AIM OF THE EXERCISE: Report each line of the data that contains the string "female".

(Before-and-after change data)
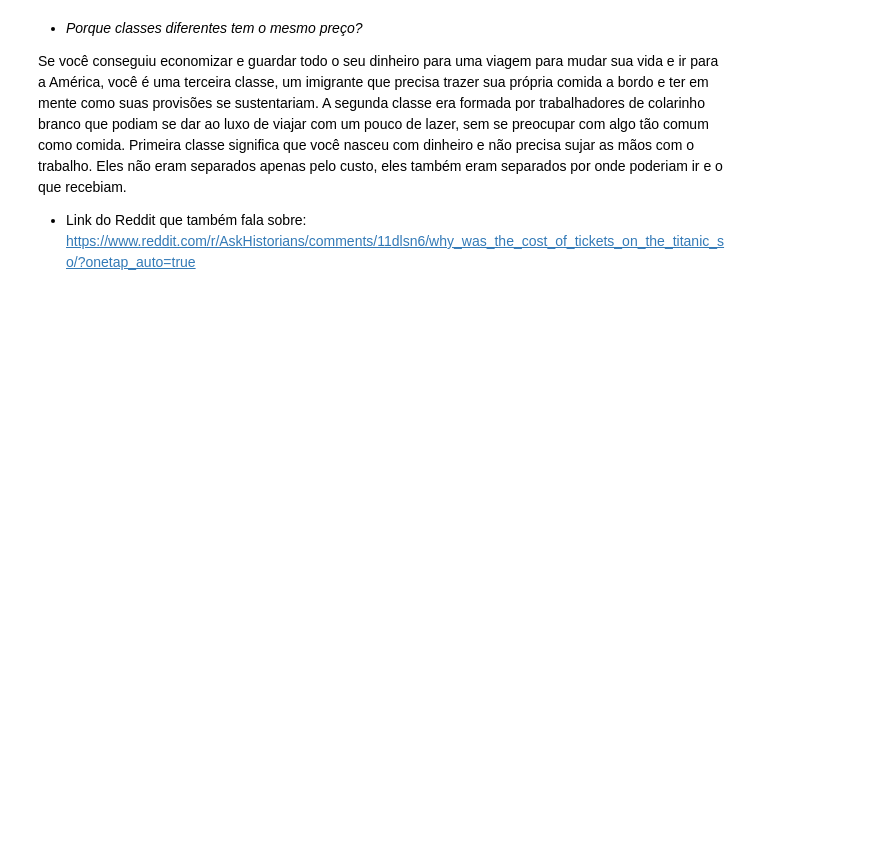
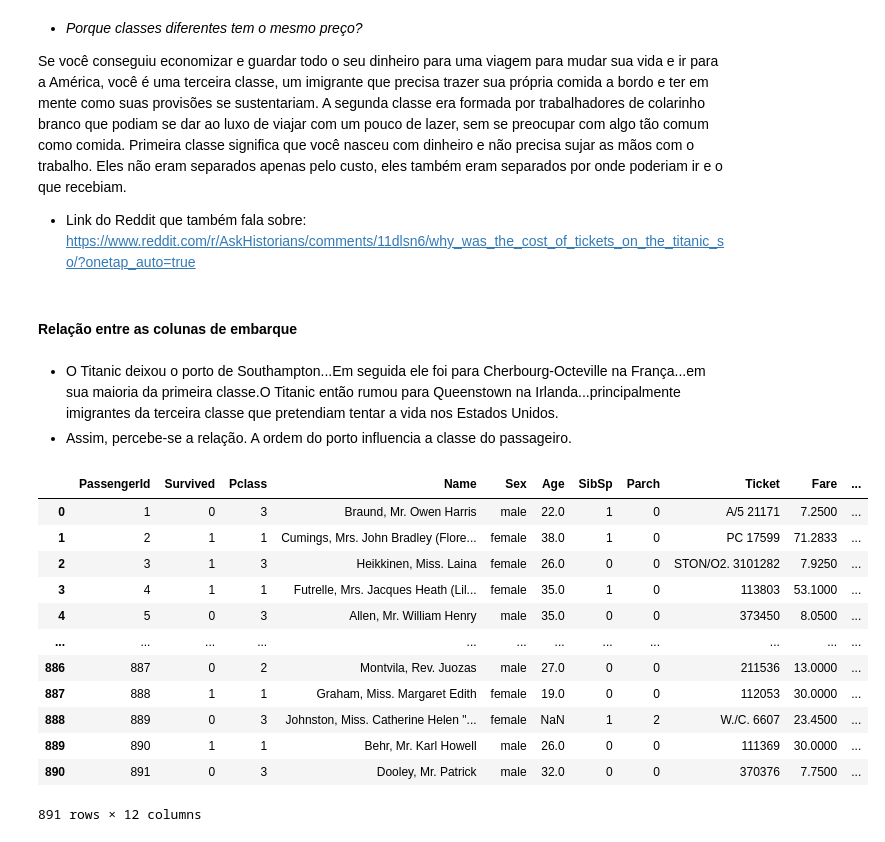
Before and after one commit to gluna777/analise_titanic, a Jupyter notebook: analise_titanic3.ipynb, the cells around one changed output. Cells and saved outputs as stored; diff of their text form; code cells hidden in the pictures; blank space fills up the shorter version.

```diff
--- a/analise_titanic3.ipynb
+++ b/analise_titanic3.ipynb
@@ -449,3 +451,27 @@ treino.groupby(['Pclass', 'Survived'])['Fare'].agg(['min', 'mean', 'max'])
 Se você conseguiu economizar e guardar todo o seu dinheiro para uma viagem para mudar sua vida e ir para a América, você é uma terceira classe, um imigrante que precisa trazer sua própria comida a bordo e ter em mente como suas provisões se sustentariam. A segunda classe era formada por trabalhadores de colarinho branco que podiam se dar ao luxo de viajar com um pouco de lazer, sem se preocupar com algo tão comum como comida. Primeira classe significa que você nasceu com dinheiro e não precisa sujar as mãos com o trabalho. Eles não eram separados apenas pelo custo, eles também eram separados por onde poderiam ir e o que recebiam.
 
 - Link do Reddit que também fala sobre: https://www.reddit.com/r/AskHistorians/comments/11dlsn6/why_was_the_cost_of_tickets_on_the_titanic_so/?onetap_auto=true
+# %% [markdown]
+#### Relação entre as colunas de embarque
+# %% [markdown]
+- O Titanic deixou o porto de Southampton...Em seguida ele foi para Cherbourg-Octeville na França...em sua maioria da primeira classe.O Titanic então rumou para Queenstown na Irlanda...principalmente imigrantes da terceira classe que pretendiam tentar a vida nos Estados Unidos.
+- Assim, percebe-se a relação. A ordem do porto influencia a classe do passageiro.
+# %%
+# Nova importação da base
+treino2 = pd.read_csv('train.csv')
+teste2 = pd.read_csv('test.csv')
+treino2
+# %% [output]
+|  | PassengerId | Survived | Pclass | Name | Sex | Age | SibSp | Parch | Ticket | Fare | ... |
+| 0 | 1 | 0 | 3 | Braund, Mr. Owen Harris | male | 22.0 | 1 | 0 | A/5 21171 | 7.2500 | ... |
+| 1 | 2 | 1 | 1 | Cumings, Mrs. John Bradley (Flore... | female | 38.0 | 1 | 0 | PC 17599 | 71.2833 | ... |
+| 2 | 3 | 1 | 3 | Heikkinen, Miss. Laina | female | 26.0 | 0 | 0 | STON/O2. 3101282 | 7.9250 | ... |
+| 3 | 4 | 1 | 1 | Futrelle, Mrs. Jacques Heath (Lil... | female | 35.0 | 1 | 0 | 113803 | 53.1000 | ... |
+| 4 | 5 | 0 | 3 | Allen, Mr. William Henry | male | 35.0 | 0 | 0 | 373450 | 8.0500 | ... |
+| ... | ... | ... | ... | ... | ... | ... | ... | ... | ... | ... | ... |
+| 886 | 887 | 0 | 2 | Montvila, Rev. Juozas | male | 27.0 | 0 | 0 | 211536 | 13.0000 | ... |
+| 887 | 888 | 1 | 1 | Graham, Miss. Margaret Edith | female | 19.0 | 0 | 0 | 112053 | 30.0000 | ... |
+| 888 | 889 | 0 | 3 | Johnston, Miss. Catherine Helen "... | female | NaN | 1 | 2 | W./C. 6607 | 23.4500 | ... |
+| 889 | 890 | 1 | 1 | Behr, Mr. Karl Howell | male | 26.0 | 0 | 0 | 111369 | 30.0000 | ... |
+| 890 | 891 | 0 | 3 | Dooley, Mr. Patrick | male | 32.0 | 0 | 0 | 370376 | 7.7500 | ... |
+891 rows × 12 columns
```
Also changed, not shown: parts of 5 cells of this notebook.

---

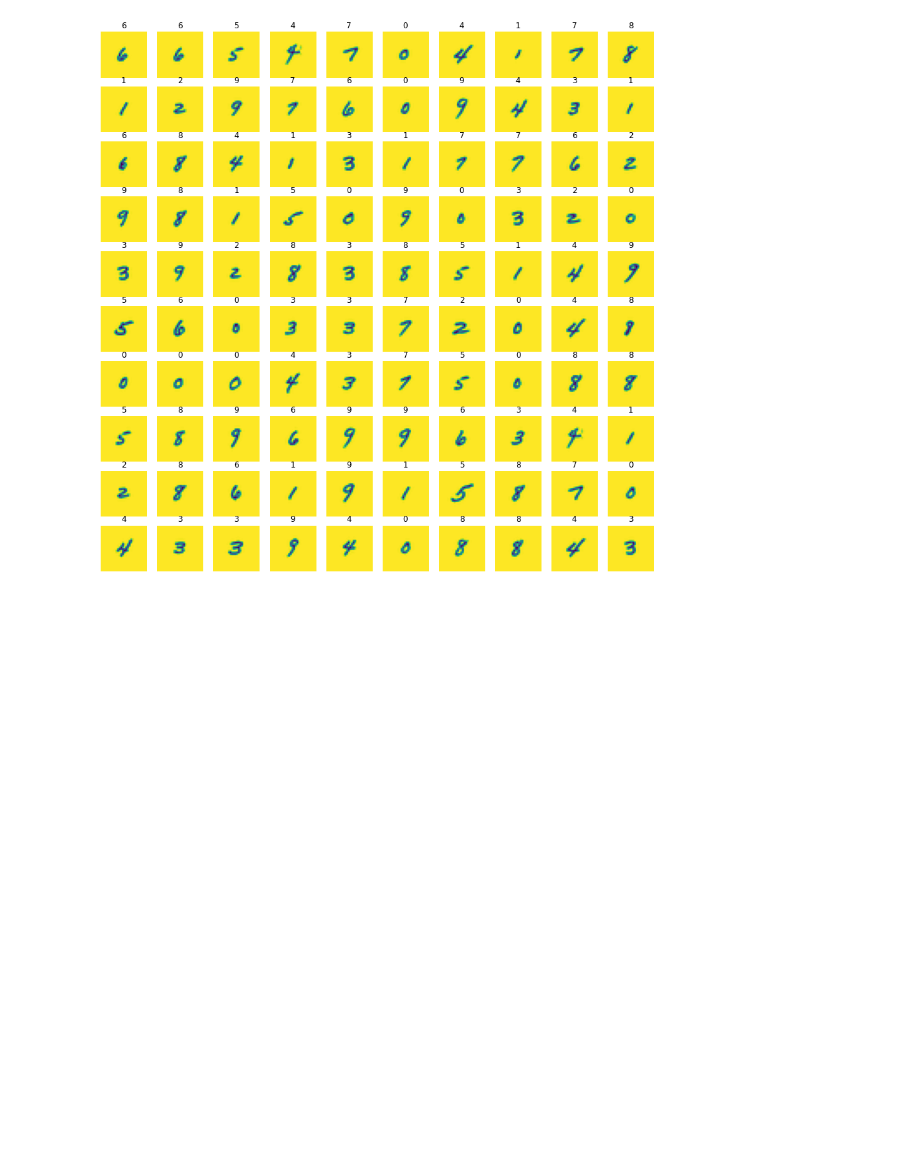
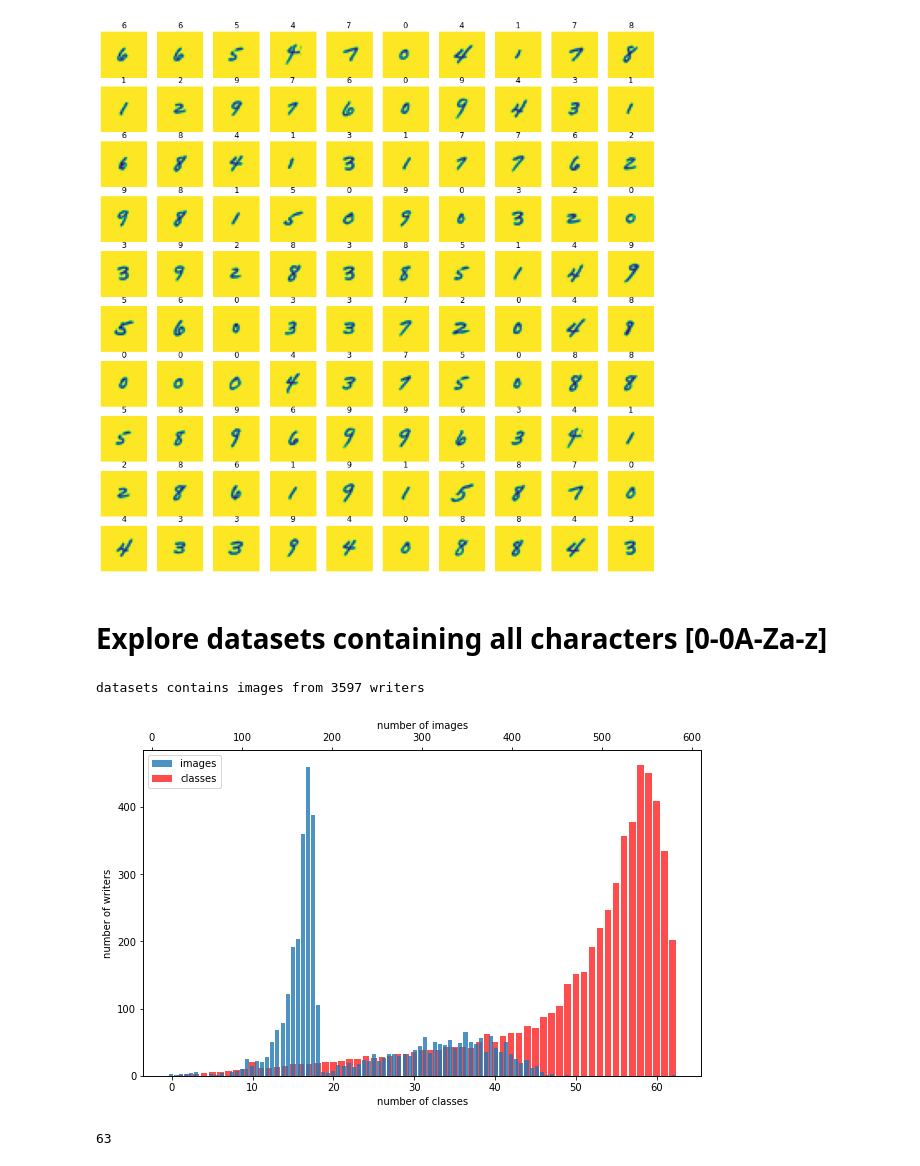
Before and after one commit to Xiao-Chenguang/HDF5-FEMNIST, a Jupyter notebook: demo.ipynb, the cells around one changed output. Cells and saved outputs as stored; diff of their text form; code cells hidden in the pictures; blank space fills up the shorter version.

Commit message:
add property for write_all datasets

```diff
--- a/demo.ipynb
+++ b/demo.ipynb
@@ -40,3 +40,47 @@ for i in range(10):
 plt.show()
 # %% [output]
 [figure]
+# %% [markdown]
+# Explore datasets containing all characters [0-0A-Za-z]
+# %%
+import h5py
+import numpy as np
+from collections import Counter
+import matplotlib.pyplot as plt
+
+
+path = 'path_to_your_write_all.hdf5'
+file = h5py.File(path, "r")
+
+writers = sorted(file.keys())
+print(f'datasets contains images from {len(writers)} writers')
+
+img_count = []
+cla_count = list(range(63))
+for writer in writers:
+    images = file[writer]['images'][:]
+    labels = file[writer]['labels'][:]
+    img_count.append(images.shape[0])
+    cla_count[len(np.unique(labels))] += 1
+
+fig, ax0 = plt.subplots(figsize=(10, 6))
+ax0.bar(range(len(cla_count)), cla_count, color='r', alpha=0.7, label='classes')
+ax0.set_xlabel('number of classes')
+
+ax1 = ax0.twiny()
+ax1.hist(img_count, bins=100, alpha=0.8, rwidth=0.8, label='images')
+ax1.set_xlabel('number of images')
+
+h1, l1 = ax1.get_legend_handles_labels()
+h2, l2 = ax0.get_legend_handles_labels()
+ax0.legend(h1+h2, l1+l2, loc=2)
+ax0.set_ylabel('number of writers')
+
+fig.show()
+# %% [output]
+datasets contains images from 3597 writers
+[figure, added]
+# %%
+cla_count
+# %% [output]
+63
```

OUTPUT OF THE TASK:
+| 1 | 2 | 1 | 1 | Cumings, Mrs. John Bradley (Flore... | female | 38.0 | 1 | 0 | PC 17599 | 71.2833 | ... |
+| 2 | 3 | 1 | 3 | Heikkinen, Miss. Laina | female | 26.0 | 0 | 0 | STON/O2. 3101282 | 7.9250 | ... |
+| 3 | 4 | 1 | 1 | Futrelle, Mrs. Jacques Heath (Lil... | female | 35.0 | 1 | 0 | 113803 | 53.1000 | ... |
+| 887 | 888 | 1 | 1 | Graham, Miss. Margaret Edith | female | 19.0 | 0 | 0 | 112053 | 30.0000 | ... |
+| 888 | 889 | 0 | 3 | Johnston, Miss. Catherine Helen "... | female | NaN | 1 | 2 | W./C. 6607 | 23.4500 | ... |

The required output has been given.